- _To do_: Check every line of the data below for the string "dtype", and copy the ones that hold it.

Collected data entries
BEGIN
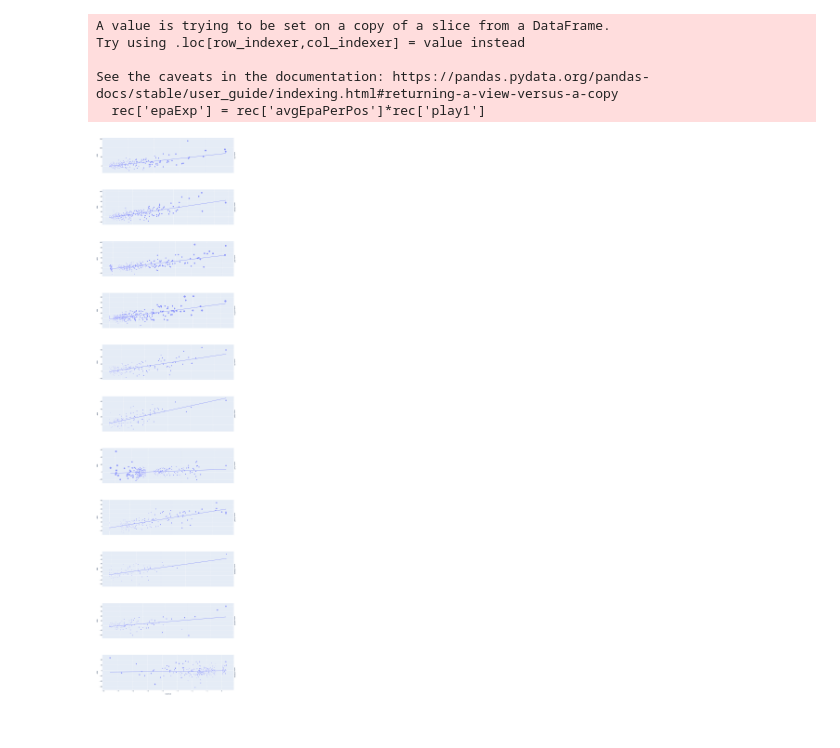
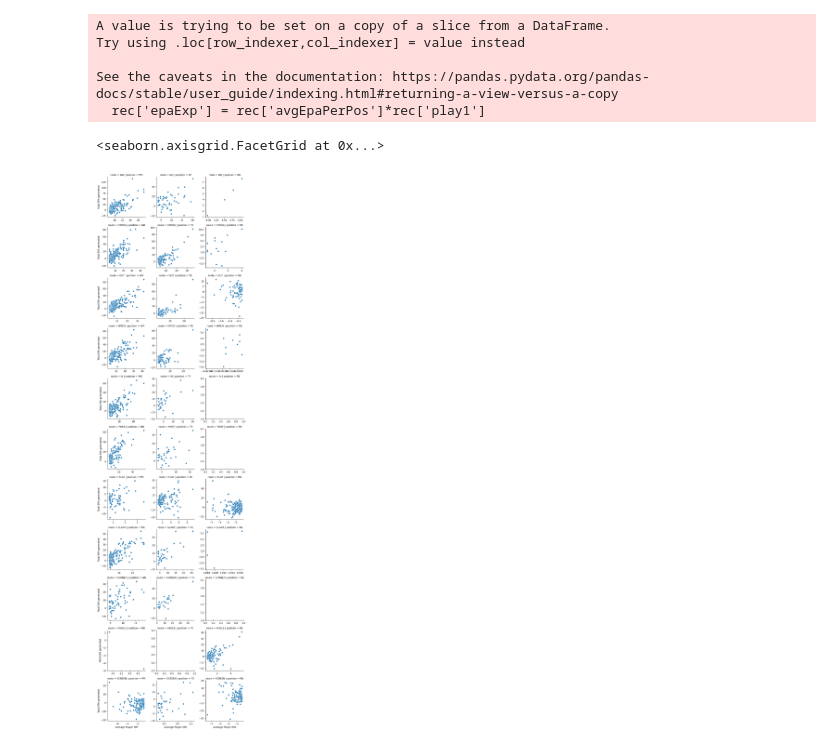
Before and after one commit to ryanblueberry/routes_data, a Jupyter notebook: routes.ipynb, the cells around one changed output. Saved outputs shown, nothing was run; the diff lists cells and outputs as text; code cells hidden in the pictures.

```diff
--- a/routes.ipynb
+++ b/routes.ipynb
@@ -152,17 +152,10 @@ See the caveats in the documentation: https://pandas.pydata.org/pandas-docs/stab
   rec['epaExp'] = rec['avgEpaPerPos']*rec['play1']
 # %%
 rec = rec.reset_index()
-# %%
-fig = px.scatter(rec[rec['route'] != 'WHEEL'], x="epaExp", y="epa", facet_row= 'route',size = 'play1', trendline = 'ols',hover_data = ['receiver_player_name'])
-fig.update_yaxes(matches=None)
-fig.update_xaxes(matches=None)
-fig.update_layout(autosize = True, width = 500, height = 5000,
-                      margin=dict(
-        l=5,
-        r=5,
-        b=5,
-        t=5
-    )
-)
-# %% [output]
-[figure, removed]
+# %%
+g = sns.FacetGrid(rec[rec['route'] != 'WHEEL'], col="position",  row="route", sharex=False,sharey = False)
+g.map(sns.scatterplot, "epaExp", "epa")
+g.set_axis_labels("Average Player EPA", "Total EPA generated")
+# %% [output]
+<seaborn.axisgrid.FacetGrid at 0x...>
+[figure, added]
```
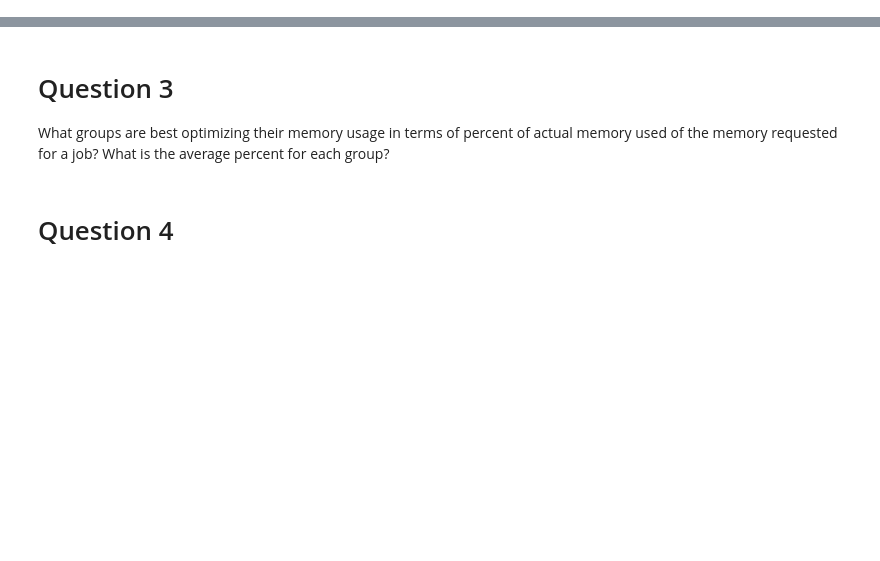
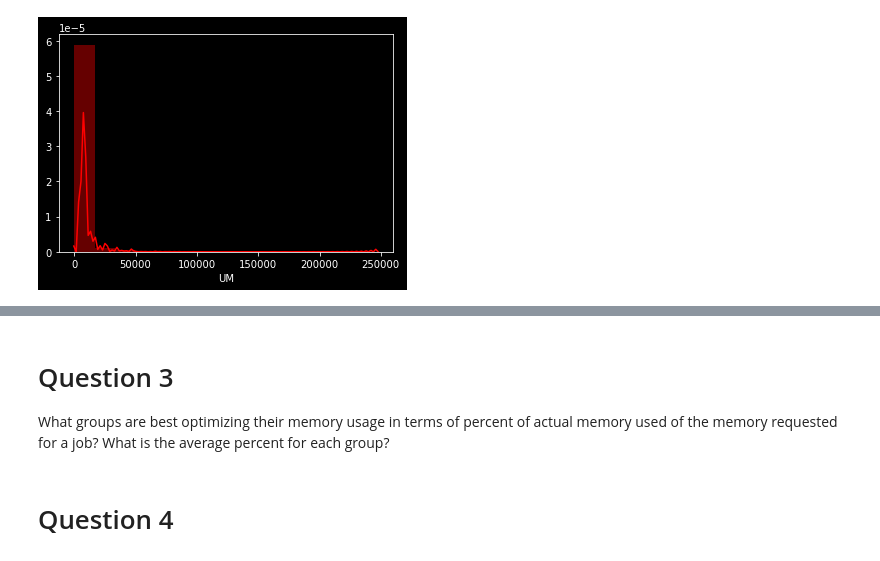
Before and after one commit to nss-data-science-cohort-4/dq2-accre-mst, a Jupyter notebook: accre_analysis.ipynb, the cells around one changed output, grey strips where cells are left out. Drawn from its saved outputs; the diff is of its cells as text; code cells hidden in the pictures; blank space fills up the shorter version.

```diff
--- a/accre_analysis.ipynb
+++ b/accre_analysis.ipynb
@@ -312,0 +178,7 @@ Name: PRU, Length: 145, dtype: float64
+# %%
+accre['RMPN']= accre['RMPN'].astype(str).astype(float)
+# %%
+# clean the USEDMEM column
+#new column is for requested memory per core
+accre['UM'] = accre['USEDMEM'].str.extract('(.*)M$')
+accre.head()
@@ -312,0 +209,3 @@ Name: PRU, Length: 145, dtype: float64
+# %%
+accre['UM'] = accre['UM'].fillna('0')
+accre.head()
@@ -312,0 +219,2 @@ Name: PRU, Length: 145, dtype: float64
+# %%
+accre['UM']= accre['UM'].astype(str).astype(float)
@@ -312,0 +235,4 @@ Name: PRU, Length: 145, dtype: float64
+# %%
+sns.distplot(accre.UM, bins=15, kde=True, color="red");
+# %% [output]
+[figure, added]
```
Also changed, not shown: parts of 104 cells of this notebook.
END
- _Written reply_:
@@ -312,0 +178,7 @@ Name: PRU, Length: 145, dtype: float64
@@ -312,0 +209,3 @@ Name: PRU, Length: 145, dtype: float64
@@ -312,0 +219,2 @@ Name: PRU, Length: 145, dtype: float64
@@ -312,0 +235,4 @@ Name: PRU, Length: 145, dtype: float64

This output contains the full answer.